How To Survive A Second Location

By Jeff Larsh, TwoBrain Mentor
“It was such a great opportunity.”
“I would never have gotten another chance.”
“It made sense at the time.”
“I thought it would be so cool to own two locations!”
“I wanted to help more people.”
No matter what your reason(s), you have found yourself here: with a second location and it’s not everything you thought it was going to be.  The notoriety isn’t as grand as you expected. You aren’t helping more people. And you certainly are not making double the money (and sometimes less than you did before).
I am not going to beat around the bush.  You are in entrepreneurial limbo and if drastic change does not happen soon, you can lose one or both of your businesses or perhaps even worse, you will be exactly where you are now in 5 years.  So pull up your bootstraps, it’s time to get you back to where you belong.
Step 1: Lock up your Legal
If you are the sole owner, skip this step!  If you are in a partnership, you need a solid Shareholders Agreement.  This needs to be done as soon as possible. You are about to make drastic changes and you and your partners may not see eye to eye.  In the case that things do go south, a Shareholder Agreement will outline exactly how those business relationships are going to end, in order to be fair to all parties involved.
Download our Sample Shareholders’ Agreement Template here.
Step 2:  Divide and Conquer
This one is going to be hard and I can already hear most of you saying: “there’s no way it can survive on its own!” but you need to cut the cord between the gyms.  Separate the expenses. If there are any that are shared, divide them out. If your second location cannot stand on its own as it is, you either have to make drastic changes to how you are operating or you need to shut it down.
Step 3: Back to Basics
It’s been a fun couple years with you playing with lots of great ideas and there will come a time when you can return to these.  But now it’s your responsibility, and your duty, to step up and do what is truly hard: and that is aggressively streamlining where you spend your time and money.  
You only have a finite amount of time and ALL of it needs to go towards the core aspects of your business. You need to drop any and all extra projects that aren’t core to your operations.  Any side hustles? Shut them down. Retail initiatives? Gone. Extra programming online? Not anymore. If it’s something that only exists because it is “nice” for your members to have, it should probably go.   Get focused.
Financially, we are talking a significant limiting of expenses.  You need to make every dollar count. Got a class that has low attendance?  Drop it. Buying extra SkiErgs? Not for the next little while you aren’t. You need to become obsessively aware of where you spend your money and then limit this spending at all costs.
Step 4: Ask for Help
If you have a second location and are struggling; you are not the only one and you do not have to find your way out by yourself.  Others have travelled these roads before you and can help you navigate the potholes and tight turns, but only after you have put aside your fears and doubts and asked for help.
Owning a second location can at times feel like a burden and add a tremendous amount of stress but if done right, it can also be rewarding, profitable, and a true marker of entrepreneurial success.  
Are you ready to do what is necessary?
Jeff Larsh owns Tidal CrossFit, with four locations in the Toronto area.

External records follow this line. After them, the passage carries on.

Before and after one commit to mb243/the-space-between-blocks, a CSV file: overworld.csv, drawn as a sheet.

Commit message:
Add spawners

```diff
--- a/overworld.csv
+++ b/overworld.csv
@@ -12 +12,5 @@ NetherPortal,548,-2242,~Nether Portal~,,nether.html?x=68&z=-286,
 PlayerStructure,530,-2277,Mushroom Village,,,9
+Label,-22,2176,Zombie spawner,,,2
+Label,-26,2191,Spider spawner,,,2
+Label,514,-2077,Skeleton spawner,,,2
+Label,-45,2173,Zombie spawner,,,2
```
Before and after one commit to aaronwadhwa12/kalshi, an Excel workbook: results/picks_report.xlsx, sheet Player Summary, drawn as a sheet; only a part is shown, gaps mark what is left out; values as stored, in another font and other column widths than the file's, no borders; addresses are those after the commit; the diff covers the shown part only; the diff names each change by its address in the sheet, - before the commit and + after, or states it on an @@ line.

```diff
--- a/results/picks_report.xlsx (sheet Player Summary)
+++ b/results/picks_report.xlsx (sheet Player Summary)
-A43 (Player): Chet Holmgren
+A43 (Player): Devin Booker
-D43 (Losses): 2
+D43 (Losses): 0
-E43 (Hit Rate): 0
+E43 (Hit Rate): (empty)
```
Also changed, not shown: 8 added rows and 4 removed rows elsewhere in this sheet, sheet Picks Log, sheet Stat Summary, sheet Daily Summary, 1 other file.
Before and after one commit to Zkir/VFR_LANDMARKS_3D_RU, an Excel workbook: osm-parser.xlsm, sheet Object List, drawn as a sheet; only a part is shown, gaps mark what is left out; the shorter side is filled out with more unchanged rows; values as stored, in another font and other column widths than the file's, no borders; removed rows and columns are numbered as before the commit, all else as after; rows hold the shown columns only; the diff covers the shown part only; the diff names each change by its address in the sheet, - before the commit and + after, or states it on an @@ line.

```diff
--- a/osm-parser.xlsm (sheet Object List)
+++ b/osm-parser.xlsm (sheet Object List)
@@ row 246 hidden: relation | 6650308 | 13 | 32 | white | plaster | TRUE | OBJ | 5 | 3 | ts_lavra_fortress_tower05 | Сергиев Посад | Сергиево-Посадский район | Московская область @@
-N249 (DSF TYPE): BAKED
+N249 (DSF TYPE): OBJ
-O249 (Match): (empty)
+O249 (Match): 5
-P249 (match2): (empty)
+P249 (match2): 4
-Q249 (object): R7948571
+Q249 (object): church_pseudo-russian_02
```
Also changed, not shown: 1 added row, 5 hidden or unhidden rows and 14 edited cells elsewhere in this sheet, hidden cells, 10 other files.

One more thing!

Did you know gym owners can earn $100,000 a year with no more than 150 clients? We wrote a guide showing you exactly how.